They could dump lesser versions of various core technologies into MySQL in order to set up a smooth transition to their proprietary products. This would introduce a lot of the “bloat” that made MySQL so popular in the first place. I think we’d see more nimble forks appear in no time. Not a great strategy.

Then there’s the philosophical differential. The one thing that’s evident from my work with Joomla, and my observation of other solutions in the same space, is that success in open source is all about building a strong collaborative culture around the product. While this isn’t incompatible with running a profitable business, it is incompatible with the traditional “destroy the competition” approach. On the surface, capitalism in open source is not going to mix well with the capitalism as warfare.

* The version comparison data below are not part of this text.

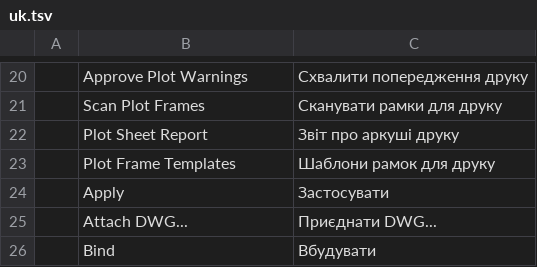
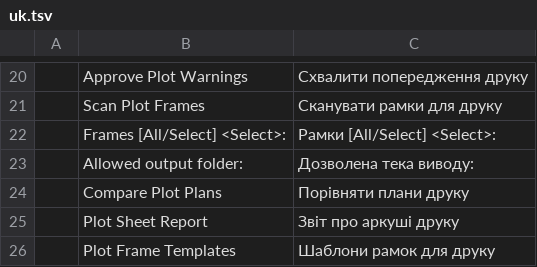
Before and after one commit to tuananhfr/cadcraft, a TSV file: crates/ui-egui/src/i18n/uk.tsv, drawn as a sheet; only a part is shown, gaps mark what is left out; the shorter side is filled out with more unchanged rows.

Commit message:
lisp: UBB_PLOT reference routine, compatibility matrix and plan compare

```diff
--- a/crates/ui-egui/src/i18n/uk.tsv
+++ b/crates/ui-egui/src/i18n/uk.tsv
@@ -21,2 +21,5 @@
 	Scan Plot Frames	Сканувати рамки для друку
+	Frames [All/Select] <Select>:	Рамки [All/Select] <Select>:
+	Allowed output folder:	Дозволена тека виводу:
+	Compare Plot Plans	Порівняти плани друку
 	Plot Sheet Report	Звіт про аркуші друку
```
Also changed, not shown: crates/ui-egui/src/i18n/vi.tsv, 12 other files.
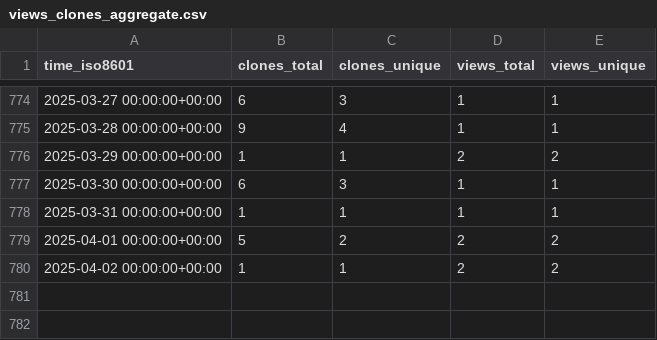
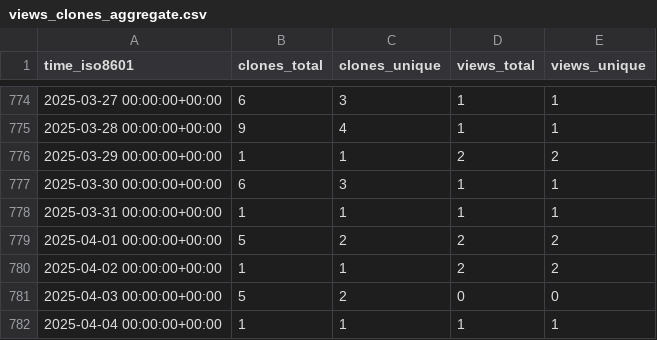
Before and after one commit to mariasfiraiala/SO-exam, a CSV file: mariasfiraiala/SO-exam/ghrs-data/views_clones_aggregate.csv, drawn as a sheet; only a part is shown, gaps mark what is left out.

```diff
--- a/mariasfiraiala/SO-exam/ghrs-data/views_clones_aggregate.csv
+++ b/mariasfiraiala/SO-exam/ghrs-data/views_clones_aggregate.csv
@@ -780 +780,3 @@ time_iso8601,clones_total,clones_unique,views_total,views_unique
 2025-04-02 00:00:00+00:00,1,1,2,2
+2025-04-03 00:00:00+00:00,5,2,0,0
+2025-04-04 00:00:00+00:00,1,1,1,1
```
Also changed, not shown: 1 other file.
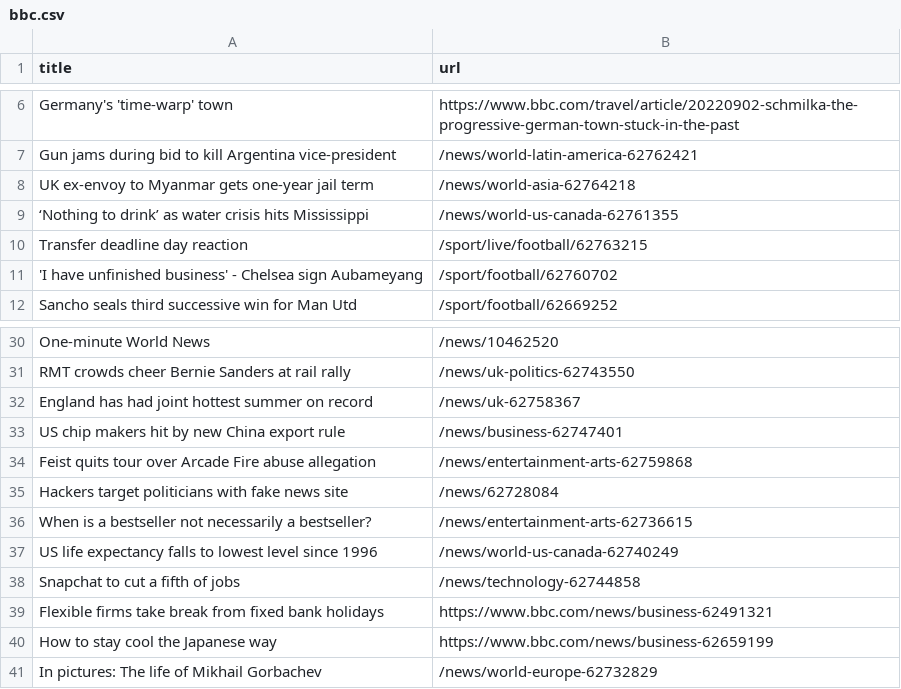
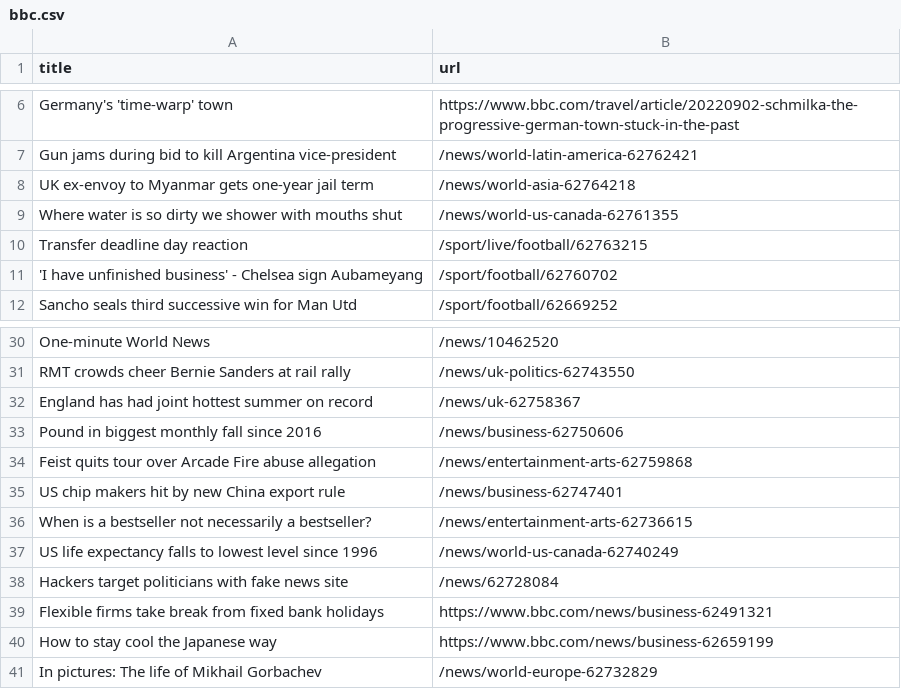
Before and after one commit to yikchun-l/bbc-scraper-tutorial, a CSV file: bbc.csv, drawn as a sheet; only a part is shown, gaps mark what is left out.

```diff
--- a/bbc.csv
+++ b/bbc.csv
@@ -8,3 +8,3 @@ Gun jams during bid to kill Argentina vice-president,/news/world-latin-america-6
 UK ex-envoy to Myanmar gets one-year jail term,/news/world-asia-62764218
-‘Nothing to drink’ as water crisis hits Mississippi,/news/world-us-canada-62761355
+Where water is so dirty we shower with mouths shut,/news/world-us-canada-62761355
 Transfer deadline day reaction,/sport/live/football/62763215
@@ -32,8 +32,8 @@ RMT crowds cheer Bernie Sanders at rail rally,/news/uk-politics-62743550
 England has had joint hottest summer on record,/news/uk-62758367
+Pound in biggest monthly fall since 2016,/news/business-62750606
+Feist quits tour over Arcade Fire abuse allegation,/news/entertainment-arts-62759868
 US chip makers hit by new China export rule,/news/business-62747401
-Feist quits tour over Arcade Fire abuse allegation,/news/entertainment-arts-62759868
-Hackers target politicians with fake news site,/news/62728084
 When is a bestseller not necessarily a bestseller?,/news/entertainment-arts-62736615
 US life expectancy falls to lowest level since 1996,/news/world-us-canada-62740249
-Snapchat to cut a fifth of jobs,/news/technology-62744858
+Hackers target politicians with fake news site,/news/62728084
 Flexible firms take break from fixed bank holidays,https://www.bbc.com/news/business-62491321
```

Then there’s the culture clash of Alpha Geek versus Alpha Capitalist. For a good example of this we need look no further than a blog post from Michael Widenius. He writes “Mr. Ellison, you are undoubtedly a master tactician. However, thinking two moves ahead in the open source world is not good enough. You need strategy. Long term, meaningful, viable strategy. You need to think years ahead, not just to the next fiscal quarter.” There’s nothing quite like a bonehead mix of arrogance and ignorance for your first move. Anyone who thinks Oracle got to the position it’s in by purely tactical moves that look “two moves ahead” is clueless. Then the icing: Widenius closes with “I’d love to speak with you about it”. Well, consider condescending to picking up the phone, buddy. If you think Larry’s going to read your blog and give you a call, you might consider getting back onto your meds (or off of them, either way a state change is in order).

Beyond Strategy, what About Mission?

If you take a step back and look at the mission behind Oracle’s numerous strategic moves over the years, you see their overarching mission: destroy Microsoft.

What’s most interesting about this is that this ethos is also deeply ingrained in the thinking of many open source developers. It’s a small step from “freedom from proprietary software” to “freedom from Microsoft” because Microsoft is the biggest, most obvious first target.

So there is a possibility that despite the cultural differential, Oracle may be viewing open source as a strategic weapon. It’s also worth noting that along with Sun, Oracle gets the services of Johnathan Schwartz, who has demonstrated a crystal clear understanding of the open source model. As Mitchell Ashley notes in “Converging on Microsoft”, Oracle is now in a good position to strike at Microsoft at a time of relative weakness.

If Ashley is right, Larry Ellison will become an active evangelist for open source, using Oracle’s position to drive at the core of Microsoft’s space. I’m sceptical of this. I don’t think the enterprise world is ready to accept the idea of mission critical applications as open source, and I don’t think Oracle’s enterprise business is served well by this just yet. That won’t slow Oracle down one bit. Johnathan Schwartz can become Oracle’s open source advocate, speaking for that part of the business. Open source is walking its way up from the bottom, from compilers to operating systems, through servers and databases. At each stage it takes a little time to gain credibility and foothold, but the value proposition is compelling. If Oracle backs MySQL and proves that it is a viable solution in Oracle’s original space, then it not only helps them advance their mission, it helps advance open source.

Predictions

Either way MySQL – or at least the code that is currently MySQL – is going to come through this just fine. That’s the GPL in action: it’s simply not possible acquire and kill good code.

I think we’re going to see the third scenario. Oracle’s support of Sun’s open source technologies will be strong and unconditional. But this support won’t extend to their enterprise applications. Not until the market is ready.

Whether I’m right or wrong, we’ll see something happen quickly, within two quarters of the closing of the acquisition.